PROBLEM REQUIREMENTS
Going line by line through the material below, tally those that contain the word "Mens" and give the count by itself.

MATERIAL PROVIDED
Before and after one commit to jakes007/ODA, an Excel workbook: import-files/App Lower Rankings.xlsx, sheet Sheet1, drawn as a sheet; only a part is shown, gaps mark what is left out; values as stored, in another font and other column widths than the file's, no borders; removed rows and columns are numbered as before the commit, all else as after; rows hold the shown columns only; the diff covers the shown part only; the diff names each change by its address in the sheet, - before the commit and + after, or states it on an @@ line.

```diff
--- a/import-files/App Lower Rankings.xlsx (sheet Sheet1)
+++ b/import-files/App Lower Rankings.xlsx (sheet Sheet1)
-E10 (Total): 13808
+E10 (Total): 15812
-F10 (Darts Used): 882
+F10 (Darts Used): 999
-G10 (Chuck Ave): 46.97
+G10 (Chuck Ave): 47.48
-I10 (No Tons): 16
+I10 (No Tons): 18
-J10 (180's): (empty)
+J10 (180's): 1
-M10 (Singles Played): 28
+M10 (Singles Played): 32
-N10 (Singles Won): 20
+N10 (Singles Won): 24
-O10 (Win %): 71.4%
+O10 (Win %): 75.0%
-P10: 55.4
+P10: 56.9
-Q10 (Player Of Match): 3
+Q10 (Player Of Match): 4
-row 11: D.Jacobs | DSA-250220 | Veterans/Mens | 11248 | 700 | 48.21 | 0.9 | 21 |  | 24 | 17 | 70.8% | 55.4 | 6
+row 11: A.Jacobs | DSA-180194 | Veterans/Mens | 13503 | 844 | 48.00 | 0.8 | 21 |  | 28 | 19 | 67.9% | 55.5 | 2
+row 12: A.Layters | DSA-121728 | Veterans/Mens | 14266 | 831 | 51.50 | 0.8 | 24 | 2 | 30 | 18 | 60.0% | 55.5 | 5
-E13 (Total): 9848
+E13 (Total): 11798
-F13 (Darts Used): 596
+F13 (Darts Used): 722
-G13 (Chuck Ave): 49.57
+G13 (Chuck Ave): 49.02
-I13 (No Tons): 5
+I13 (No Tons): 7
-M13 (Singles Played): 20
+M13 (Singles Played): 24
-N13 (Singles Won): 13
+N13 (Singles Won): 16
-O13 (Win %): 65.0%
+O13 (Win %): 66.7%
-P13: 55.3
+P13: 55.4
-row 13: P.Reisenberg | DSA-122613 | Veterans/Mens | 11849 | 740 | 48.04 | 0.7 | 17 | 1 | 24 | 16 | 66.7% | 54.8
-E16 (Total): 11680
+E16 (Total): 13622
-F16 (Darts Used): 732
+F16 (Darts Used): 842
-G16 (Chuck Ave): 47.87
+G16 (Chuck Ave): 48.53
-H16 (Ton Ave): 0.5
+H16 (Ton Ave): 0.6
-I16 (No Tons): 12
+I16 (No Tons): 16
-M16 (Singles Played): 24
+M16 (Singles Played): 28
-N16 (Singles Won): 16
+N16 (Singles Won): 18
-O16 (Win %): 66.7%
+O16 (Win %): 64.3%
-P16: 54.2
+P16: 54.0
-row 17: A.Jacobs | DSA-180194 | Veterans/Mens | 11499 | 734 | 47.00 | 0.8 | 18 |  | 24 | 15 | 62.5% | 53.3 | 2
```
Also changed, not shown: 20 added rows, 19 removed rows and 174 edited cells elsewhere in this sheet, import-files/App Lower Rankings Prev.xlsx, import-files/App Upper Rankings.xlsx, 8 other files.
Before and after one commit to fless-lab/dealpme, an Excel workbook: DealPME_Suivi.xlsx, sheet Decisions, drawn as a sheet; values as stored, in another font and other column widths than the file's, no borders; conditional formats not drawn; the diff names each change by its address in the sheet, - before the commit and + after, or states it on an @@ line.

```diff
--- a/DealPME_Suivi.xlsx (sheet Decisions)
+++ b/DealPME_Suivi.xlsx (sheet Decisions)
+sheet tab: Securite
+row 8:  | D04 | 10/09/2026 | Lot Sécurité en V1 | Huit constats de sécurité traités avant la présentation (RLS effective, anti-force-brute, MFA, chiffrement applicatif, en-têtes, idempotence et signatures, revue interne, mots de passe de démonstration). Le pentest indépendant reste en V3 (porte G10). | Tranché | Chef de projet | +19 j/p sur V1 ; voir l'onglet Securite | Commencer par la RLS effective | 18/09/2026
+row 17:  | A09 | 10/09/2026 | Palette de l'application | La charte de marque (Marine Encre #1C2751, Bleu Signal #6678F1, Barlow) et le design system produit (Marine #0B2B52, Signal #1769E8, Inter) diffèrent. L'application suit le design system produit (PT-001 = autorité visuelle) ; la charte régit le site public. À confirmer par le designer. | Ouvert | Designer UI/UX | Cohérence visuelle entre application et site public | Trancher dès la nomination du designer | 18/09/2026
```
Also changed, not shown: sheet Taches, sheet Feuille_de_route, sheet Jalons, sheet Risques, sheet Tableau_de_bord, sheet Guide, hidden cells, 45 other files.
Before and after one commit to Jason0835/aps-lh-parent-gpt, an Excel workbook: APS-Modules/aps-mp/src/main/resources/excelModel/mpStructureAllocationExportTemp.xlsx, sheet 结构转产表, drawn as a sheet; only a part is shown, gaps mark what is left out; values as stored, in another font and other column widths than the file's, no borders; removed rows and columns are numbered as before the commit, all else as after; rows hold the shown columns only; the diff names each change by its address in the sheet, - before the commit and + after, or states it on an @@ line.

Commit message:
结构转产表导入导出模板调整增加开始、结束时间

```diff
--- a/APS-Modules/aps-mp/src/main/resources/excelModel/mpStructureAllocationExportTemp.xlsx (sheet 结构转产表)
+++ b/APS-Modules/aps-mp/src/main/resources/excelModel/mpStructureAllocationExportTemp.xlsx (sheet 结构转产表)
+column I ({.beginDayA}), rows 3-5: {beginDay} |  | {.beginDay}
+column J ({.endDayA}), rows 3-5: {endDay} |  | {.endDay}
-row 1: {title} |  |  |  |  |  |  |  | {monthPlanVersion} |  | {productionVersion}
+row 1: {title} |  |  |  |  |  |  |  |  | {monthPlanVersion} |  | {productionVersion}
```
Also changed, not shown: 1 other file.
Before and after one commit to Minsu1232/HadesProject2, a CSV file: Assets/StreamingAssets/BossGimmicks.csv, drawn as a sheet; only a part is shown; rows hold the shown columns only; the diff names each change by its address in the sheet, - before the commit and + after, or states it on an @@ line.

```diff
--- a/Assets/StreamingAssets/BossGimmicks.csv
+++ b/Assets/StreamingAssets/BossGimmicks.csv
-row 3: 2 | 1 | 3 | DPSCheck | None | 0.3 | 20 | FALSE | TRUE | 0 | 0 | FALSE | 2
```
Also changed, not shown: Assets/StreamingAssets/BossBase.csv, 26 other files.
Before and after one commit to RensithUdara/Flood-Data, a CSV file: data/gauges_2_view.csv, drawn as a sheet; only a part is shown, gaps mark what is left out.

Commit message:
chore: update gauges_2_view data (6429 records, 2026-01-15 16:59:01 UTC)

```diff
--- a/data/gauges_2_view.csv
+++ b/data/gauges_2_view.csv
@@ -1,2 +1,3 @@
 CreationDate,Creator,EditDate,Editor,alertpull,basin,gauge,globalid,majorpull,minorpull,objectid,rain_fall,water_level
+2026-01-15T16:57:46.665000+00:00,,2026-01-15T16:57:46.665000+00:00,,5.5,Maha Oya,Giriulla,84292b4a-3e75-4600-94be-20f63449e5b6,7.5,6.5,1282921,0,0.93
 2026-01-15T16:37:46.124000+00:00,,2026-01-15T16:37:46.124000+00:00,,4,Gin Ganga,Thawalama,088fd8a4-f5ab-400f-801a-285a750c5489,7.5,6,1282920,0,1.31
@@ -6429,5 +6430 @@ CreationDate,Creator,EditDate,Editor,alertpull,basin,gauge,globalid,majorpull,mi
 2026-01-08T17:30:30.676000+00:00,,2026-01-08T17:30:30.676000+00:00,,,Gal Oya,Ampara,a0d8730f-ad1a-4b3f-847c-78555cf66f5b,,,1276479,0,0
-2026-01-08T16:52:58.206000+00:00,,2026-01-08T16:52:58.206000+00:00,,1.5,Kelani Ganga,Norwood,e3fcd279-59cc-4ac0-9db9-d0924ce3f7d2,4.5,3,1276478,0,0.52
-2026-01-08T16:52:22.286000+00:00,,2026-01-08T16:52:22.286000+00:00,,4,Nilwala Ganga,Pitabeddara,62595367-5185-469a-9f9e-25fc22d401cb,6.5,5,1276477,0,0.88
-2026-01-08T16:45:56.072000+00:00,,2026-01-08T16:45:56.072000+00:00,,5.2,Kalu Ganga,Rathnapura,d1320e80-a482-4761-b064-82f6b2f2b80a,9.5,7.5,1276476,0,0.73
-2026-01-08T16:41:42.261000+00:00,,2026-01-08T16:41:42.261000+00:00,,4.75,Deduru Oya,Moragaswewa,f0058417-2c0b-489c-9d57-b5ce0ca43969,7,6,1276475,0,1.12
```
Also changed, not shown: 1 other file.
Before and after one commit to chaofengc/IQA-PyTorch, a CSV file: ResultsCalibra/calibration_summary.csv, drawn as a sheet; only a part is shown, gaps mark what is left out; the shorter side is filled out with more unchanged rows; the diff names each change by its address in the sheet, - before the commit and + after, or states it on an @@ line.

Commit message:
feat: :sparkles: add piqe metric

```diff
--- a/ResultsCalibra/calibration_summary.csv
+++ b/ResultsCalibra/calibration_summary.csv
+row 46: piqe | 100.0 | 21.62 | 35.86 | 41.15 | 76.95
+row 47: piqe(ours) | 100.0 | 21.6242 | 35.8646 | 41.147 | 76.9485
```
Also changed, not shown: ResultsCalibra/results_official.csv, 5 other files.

RESULT
5